Second, we need to include more Black women’s voices in conversations about the fashion industry. It is not enough to simply hire a few Black women into positions of authority, their perspectives must be included in discussions on design and marketing decisions if we truly want to make a difference. Unfortunately, all too often, these conversations occur without any input from people of colour at all. This needs to change if we want to see meaningful progress made towards inclusion within the fashion industry. To help improve the representation of Black women creative directors it’s essential that luxury brands understand the importance and value of hiring Black women into these positions. By doing so more talented creatives will get the opportunity to share their unique perspective on design and push for change within the industry. Louis Vuitton had an opportunity to embrace designers such as Grace Wales Bonner and Martine Rose for the open position of men’s but instead chose another Black man.
Third, more education about diversity should be provided for younger generations so that they can become the change the fashion industry needs. This can be done by providing more information on Black women creative directors, who have worked in the past and are currently working in fashion, as well as teaching young people about Black contributions to the industry right from its inception.
Fourth, we must recognise that racism and misogynoir exists within society. This means that even if qualified Black women have access to roles within luxury fashion houses and other brands, they may still face discrimination and unequal opportunities for advancement due to their race. Luxury brands need to take steps to actively address issues of prejudice in order for meaningful change to take place.
Fifth, to ensure that more Black women creative directors are hired, luxury fashion brands must become actively involved in and invest in grassroots initiatives such as apprenticeships for young women from diverse backgrounds.
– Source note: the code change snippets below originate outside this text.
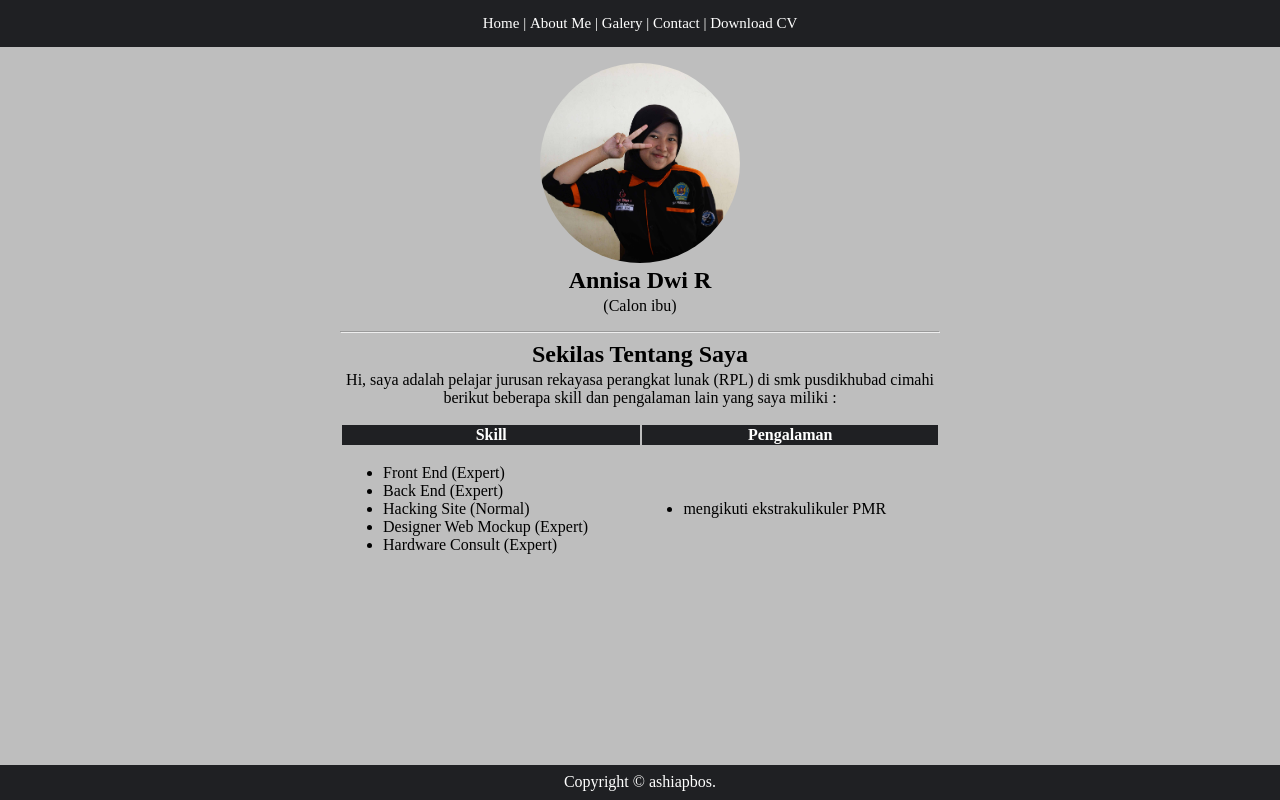
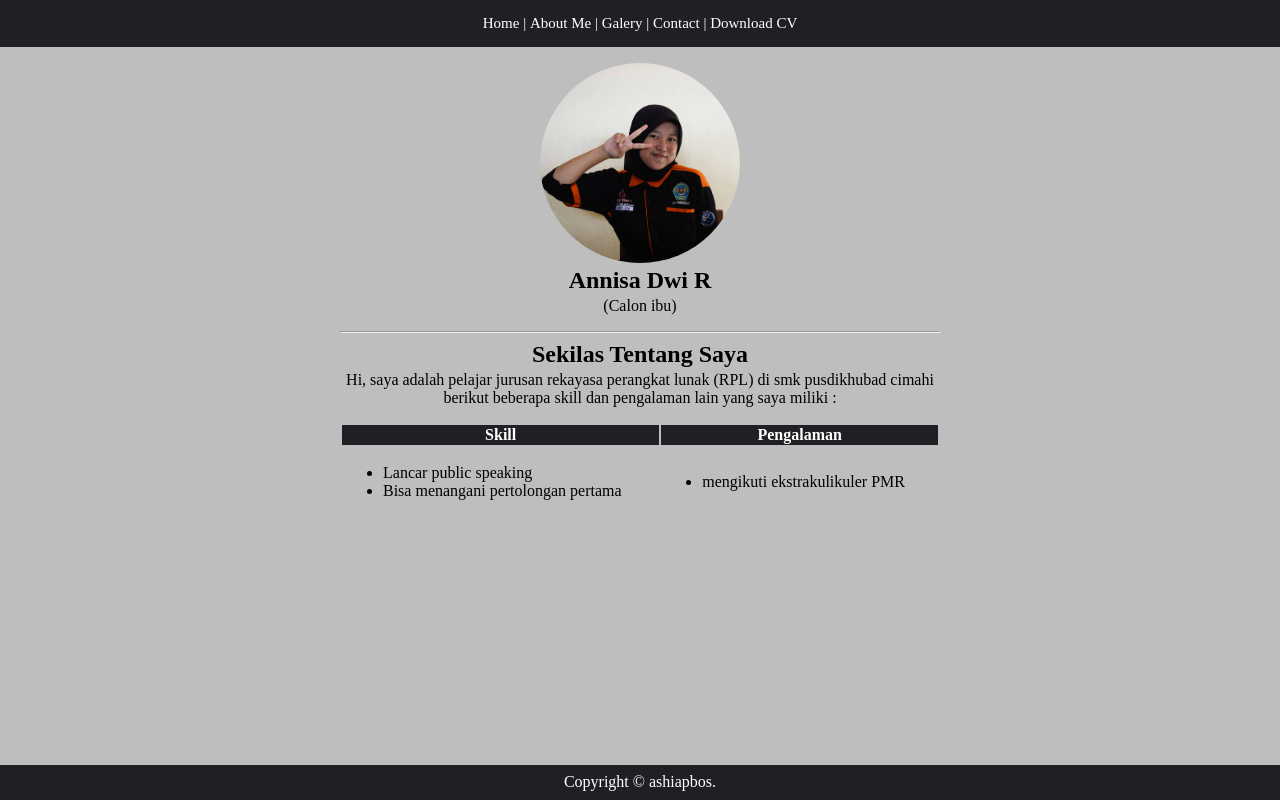
Before and after one commit to annisadwi87/nisa, a plain HTML site: page index.html in a window 1280 px wide. Drawn offline with Linux system fonts and the light colour scheme.

Commit message:
Update index.html

```diff
--- a/index.html
+++ b/index.html
@@ -47,11 +47,8 @@
                         <tr>
                             <td>
                                 <ul>
-                                    <li>Front End (Expert)</li>
-                                    <li>Back End (Expert)</li>
-                                    <li>Hacking Site (Normal)</li>
-                                    <li>Designer Web Mockup (Expert)</li>
-                                    <li>Hardware Consult (Expert)</li>
+                                    <li>Lancar public speaking</li>
+                                    <li>Bisa menangani pertolongan pertama</li>
                                 </ul>
                             </td>
                             <td>
```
These projects will offer participants the opportunity to get hands-on experience of the industry, allowing them to develop their skills further and potentially launch a career in fashion design. In addition there are plenty of other steps including mentorship programmes that pair Black women employees with experienced mentors or sponsors, who will champion their success within the organisation, which can be incredibly effective at helping them rise up through the ranks. By opening up these pathways more Black women voices will be heard in the fashion world.
There is a great deal of potential for Black women creatives in the luxury fashion industry as evidenced by the success and acclaim of those who have already made their mark. For example Grace Wales Bonner, Rene McDonald, and Martine Rose have become three of the most successful independent designers in recent years.
There’s no reason why amazing Black women creative directors shouldn’t be given the same opportunities as their male counterparts at global luxury fashion houses. By engaging with conversations that highlight the talent and skill sets of these professional women active steps can be taken to address the imbalance, of who is being promoted and given opportunities, that make not just financial sense but also better serves both the corporate entity and customer needs.